- Opening Delimiter -

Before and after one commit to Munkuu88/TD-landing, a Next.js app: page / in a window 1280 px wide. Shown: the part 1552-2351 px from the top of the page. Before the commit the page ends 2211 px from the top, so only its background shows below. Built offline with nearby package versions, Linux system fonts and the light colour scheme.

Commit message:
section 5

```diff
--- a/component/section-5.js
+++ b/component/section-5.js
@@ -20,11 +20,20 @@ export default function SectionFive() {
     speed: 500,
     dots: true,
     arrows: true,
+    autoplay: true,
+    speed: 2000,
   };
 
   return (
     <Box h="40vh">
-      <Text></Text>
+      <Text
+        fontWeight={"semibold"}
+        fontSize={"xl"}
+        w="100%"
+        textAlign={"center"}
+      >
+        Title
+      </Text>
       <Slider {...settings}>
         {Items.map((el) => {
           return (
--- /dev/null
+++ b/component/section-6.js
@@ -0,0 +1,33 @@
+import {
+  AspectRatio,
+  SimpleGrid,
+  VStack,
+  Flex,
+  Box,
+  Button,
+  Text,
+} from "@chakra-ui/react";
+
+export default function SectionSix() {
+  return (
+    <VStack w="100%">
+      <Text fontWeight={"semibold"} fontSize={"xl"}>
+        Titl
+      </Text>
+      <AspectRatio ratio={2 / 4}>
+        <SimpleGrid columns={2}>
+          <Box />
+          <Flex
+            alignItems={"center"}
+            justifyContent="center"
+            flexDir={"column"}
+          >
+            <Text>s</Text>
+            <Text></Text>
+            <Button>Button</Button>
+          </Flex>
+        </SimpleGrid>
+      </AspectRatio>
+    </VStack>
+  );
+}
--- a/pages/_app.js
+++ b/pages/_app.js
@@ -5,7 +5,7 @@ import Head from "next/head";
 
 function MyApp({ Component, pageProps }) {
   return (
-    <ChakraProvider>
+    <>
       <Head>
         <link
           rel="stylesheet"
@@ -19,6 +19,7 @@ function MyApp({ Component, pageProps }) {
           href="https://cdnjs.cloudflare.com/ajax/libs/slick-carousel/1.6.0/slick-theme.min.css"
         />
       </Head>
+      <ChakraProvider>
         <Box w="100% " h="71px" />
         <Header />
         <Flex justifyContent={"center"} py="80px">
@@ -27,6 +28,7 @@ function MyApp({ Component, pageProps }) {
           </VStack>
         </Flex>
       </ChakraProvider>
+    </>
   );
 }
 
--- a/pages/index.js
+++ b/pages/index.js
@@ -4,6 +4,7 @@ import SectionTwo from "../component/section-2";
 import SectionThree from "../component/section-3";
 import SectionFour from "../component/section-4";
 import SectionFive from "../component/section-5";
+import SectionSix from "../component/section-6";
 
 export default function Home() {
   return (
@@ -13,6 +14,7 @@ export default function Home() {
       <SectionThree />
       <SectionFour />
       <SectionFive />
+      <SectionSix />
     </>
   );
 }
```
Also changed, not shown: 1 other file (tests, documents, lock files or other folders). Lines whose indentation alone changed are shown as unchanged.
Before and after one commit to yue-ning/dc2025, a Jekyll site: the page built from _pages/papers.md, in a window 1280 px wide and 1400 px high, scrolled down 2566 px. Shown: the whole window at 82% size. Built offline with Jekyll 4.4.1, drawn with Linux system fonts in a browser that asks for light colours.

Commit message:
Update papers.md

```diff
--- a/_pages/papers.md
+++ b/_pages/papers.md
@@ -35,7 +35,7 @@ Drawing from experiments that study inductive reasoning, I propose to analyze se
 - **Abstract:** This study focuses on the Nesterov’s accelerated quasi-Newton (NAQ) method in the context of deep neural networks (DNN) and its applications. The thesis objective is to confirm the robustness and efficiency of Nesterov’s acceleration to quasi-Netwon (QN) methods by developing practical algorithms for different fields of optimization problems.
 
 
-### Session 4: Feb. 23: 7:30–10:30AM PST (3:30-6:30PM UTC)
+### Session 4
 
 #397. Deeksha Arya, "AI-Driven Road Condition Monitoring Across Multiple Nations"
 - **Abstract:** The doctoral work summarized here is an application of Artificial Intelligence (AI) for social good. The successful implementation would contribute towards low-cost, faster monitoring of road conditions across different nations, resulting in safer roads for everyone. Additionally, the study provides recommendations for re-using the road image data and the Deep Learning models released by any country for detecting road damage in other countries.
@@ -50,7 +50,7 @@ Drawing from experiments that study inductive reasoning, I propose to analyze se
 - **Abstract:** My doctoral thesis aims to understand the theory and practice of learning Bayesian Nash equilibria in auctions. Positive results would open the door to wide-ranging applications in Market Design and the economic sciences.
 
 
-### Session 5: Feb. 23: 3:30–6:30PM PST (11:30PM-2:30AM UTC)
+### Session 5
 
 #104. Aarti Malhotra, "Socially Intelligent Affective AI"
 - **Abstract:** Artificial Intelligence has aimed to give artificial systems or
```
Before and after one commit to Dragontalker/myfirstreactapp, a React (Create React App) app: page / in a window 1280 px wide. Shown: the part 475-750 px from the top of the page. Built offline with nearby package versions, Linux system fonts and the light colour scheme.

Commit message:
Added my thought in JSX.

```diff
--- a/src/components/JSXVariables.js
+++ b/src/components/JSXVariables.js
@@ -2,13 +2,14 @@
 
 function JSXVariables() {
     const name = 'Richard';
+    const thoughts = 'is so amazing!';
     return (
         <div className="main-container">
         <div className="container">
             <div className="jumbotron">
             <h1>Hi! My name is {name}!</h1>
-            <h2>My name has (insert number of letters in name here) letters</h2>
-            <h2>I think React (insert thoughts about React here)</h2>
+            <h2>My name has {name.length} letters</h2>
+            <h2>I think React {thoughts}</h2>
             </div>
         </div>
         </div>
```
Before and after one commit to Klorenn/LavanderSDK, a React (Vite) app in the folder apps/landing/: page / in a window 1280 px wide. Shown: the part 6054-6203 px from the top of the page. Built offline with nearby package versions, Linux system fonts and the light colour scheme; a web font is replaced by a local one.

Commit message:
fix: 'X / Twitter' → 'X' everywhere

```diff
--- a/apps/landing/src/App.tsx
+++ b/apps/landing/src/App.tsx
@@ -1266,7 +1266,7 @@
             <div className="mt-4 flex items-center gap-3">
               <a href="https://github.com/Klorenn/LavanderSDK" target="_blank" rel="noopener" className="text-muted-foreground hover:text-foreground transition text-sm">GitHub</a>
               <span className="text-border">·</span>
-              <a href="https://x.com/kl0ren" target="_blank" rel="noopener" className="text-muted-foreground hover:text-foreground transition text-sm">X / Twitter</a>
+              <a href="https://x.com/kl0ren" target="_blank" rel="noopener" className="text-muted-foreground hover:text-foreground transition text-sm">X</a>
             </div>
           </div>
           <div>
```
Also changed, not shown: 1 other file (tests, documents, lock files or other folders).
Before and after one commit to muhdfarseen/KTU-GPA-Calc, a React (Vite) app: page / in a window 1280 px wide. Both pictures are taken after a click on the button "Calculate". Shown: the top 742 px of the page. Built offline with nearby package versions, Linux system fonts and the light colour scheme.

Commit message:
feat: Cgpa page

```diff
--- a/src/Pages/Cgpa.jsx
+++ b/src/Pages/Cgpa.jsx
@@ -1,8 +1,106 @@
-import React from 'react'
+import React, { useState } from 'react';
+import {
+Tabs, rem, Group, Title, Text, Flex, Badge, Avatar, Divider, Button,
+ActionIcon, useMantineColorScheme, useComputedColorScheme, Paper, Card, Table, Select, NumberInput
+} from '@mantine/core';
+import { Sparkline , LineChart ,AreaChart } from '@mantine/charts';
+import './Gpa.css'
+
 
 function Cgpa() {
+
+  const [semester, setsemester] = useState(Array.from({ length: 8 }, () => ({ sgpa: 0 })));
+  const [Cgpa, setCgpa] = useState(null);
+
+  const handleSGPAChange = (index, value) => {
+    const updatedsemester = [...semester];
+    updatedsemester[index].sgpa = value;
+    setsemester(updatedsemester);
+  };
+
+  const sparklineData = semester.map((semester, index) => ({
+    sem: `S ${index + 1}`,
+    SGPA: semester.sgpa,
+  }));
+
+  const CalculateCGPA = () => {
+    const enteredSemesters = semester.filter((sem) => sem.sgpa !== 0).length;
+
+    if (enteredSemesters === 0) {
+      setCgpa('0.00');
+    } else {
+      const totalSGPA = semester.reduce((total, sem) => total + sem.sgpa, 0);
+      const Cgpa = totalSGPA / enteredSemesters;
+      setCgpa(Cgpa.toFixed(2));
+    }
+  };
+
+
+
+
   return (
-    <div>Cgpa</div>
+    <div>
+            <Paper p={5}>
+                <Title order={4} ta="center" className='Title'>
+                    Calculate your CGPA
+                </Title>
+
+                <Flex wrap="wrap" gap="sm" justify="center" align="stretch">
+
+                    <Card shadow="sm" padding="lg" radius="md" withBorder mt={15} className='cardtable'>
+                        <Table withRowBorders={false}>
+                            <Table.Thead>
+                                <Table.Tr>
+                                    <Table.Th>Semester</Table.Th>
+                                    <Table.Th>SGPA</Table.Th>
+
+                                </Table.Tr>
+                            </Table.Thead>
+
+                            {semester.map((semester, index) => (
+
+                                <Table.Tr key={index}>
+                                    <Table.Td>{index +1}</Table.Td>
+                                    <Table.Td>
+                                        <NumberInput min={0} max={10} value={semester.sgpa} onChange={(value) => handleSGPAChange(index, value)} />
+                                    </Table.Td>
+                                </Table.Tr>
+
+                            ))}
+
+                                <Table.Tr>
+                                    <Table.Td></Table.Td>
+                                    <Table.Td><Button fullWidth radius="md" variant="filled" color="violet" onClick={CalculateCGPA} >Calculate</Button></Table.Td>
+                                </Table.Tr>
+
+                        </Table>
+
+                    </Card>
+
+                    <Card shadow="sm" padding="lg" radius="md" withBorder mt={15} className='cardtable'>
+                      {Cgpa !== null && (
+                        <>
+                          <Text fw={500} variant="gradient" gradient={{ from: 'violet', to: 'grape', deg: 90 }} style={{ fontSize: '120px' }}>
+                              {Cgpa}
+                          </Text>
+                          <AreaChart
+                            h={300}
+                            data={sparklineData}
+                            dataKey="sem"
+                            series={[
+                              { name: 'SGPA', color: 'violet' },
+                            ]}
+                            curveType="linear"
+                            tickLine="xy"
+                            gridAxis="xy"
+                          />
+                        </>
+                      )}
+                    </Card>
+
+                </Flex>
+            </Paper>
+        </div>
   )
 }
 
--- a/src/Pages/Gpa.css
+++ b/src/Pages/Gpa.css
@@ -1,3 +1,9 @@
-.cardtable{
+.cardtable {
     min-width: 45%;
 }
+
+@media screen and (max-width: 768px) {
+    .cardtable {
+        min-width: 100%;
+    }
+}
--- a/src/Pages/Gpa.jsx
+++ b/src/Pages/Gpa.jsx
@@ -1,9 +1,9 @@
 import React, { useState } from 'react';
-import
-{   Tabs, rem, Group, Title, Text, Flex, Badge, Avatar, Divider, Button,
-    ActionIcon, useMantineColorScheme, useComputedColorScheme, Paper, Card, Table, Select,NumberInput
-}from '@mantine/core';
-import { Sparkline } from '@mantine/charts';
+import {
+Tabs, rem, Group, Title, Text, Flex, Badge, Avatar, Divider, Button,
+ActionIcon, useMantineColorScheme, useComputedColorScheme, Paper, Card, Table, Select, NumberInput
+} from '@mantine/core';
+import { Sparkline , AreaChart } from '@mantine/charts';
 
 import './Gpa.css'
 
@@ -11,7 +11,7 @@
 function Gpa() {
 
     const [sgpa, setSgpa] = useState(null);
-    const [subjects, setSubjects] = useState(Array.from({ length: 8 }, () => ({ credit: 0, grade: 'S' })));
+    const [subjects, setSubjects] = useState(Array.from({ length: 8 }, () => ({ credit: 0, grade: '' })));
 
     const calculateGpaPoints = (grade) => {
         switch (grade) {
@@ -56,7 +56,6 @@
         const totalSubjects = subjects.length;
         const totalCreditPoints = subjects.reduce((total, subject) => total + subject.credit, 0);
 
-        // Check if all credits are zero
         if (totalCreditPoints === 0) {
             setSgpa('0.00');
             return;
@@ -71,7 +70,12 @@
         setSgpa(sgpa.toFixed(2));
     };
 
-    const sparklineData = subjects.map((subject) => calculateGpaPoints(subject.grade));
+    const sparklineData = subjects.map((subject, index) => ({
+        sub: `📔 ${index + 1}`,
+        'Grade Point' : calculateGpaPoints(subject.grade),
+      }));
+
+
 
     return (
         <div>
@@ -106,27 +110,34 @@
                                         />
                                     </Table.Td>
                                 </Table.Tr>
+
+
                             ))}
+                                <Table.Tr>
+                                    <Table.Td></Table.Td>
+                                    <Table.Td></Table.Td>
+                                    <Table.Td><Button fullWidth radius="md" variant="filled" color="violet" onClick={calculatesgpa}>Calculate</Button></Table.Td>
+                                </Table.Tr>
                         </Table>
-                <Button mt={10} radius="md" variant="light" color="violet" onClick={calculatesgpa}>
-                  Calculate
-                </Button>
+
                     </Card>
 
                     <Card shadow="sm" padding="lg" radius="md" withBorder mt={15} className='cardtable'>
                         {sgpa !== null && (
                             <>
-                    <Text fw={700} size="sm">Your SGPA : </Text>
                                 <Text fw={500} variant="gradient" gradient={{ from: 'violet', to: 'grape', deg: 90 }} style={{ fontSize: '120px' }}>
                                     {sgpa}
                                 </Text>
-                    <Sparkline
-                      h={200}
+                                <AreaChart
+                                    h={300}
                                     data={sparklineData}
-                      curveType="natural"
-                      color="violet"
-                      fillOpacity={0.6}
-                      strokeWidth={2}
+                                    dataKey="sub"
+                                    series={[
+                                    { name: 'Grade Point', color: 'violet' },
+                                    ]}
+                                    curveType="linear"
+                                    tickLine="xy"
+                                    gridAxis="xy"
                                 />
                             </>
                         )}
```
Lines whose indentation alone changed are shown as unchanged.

- Closing Delimiter -

**What is needed:** Using only the data above, copy out the lines that include the word "MyApp".

**Answer box:**
 function MyApp({ Component, pageProps }) {
@@ -19,6 +19,7 @@ function MyApp({ Component, pageProps }) {
@@ -27,6 +28,7 @@ function MyApp({ Component, pageProps }) {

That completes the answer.